Well, I think it is positive in the sense that INEC really wants to do a good and thorough job in the sense that we have time. It is not as if we don’t have the time, all that is required is to tinker with the relevant provisions of the law, that is the constitution; and as a former lawmaker and a very active member of the parliamentary tradition, what we can do is simply insert a transitional clause in the newly amended constitution to exempt this election from the application of the January electoral calendar. We can say that the effective date for the commencement of the January electoral calendar would be after the next general election.

With the interest generated by all the aspirants in the political sphere and the tendency for divisiveness in the polity, will the extension not create more problems?

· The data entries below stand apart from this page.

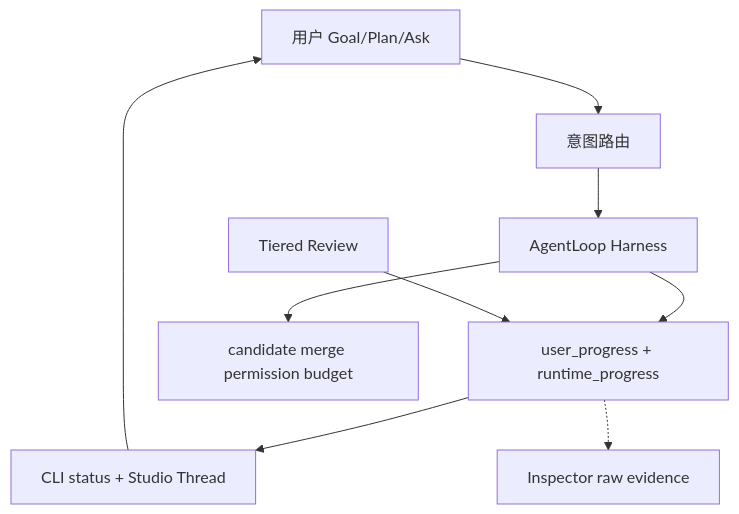
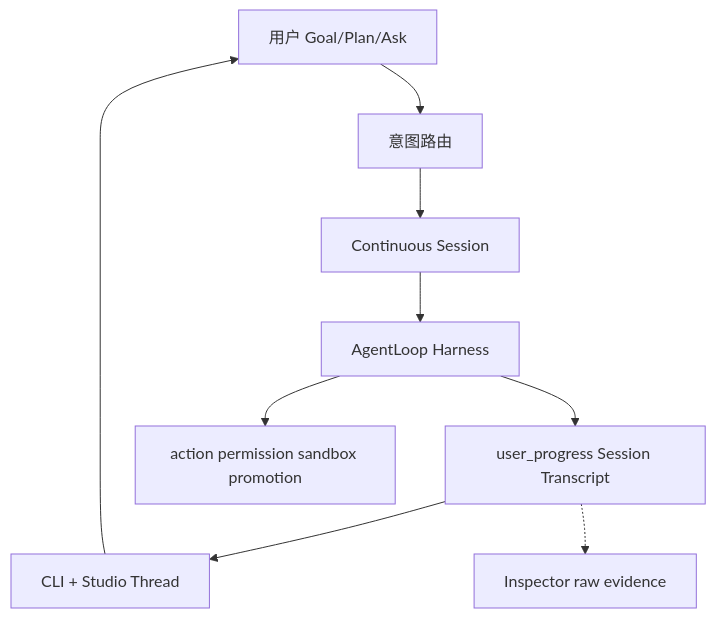
Before and after one commit to z243802480/mult_agent_code: the diagram in docs/zh/研发总计划.md, drawn with Mermaid. The commit also changed other lines of this file and 60 other files, not shown here.

Commit message:
refactor: converge runtime around session agent loop

````diff
--- a/docs/zh/研发总计划.md
+++ b/docs/zh/研发总计划.md
@@ -206,18 +213,17 @@
 ```mermaid
 flowchart TB
     User[用户 Goal/Plan/Ask]
     Intent[意图路由]
+    Session[Continuous Session]
     Harness[AgentLoop Harness]
-    UP[user_progress + runtime_progress]
-    Review[Tiered Review]
-    UI[CLI status + Studio Thread]
+    Transcript[user_progress Session Transcript]
+    UI[CLI + Studio Thread]
     Insp[Inspector raw evidence]
-    Guard[candidate merge permission budget]
+    Guard[action permission sandbox promotion]
 
-    User --> Intent --> Harness
-    Harness --> UP --> UI
+    User --> Intent --> Session --> Harness
+    Harness --> Transcript --> UI
     Harness --> Guard
-    Review --> UP
-    UP -.-> Insp
+    Transcript -.-> Insp
     UI --> User
 ```
````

I would want to say this with full authority that my observation and contacts show that if there is any one issue of which there is unanimity of opinion regarding what is to be done, it is of a matter of finding a new date for the election. All the opposition parties even the PDP, even the governments are in agreement on this need to get more time for INEC to get fully prepared and ready. So if there is one thing that will not cause divisiveness, it is the need to find more time to do a thorough job.

Sen. Jonathan Zwingina

The party that would have been reluctant to conceive that extension will be the party in government in the sense that they are in office and always prepared not to let the opposition take them by surprise – lets push them to the corner so that we can get easy ride over them.They agreed with INEC and with all other political parties whether in opposition or not who believe that it is better to get more time and do a thorough job than to do a rusty job and end up with more crises. So I think that this will not cause any problem at all because of what I’ve gathered from my own contacts and from my interaction with various leaders.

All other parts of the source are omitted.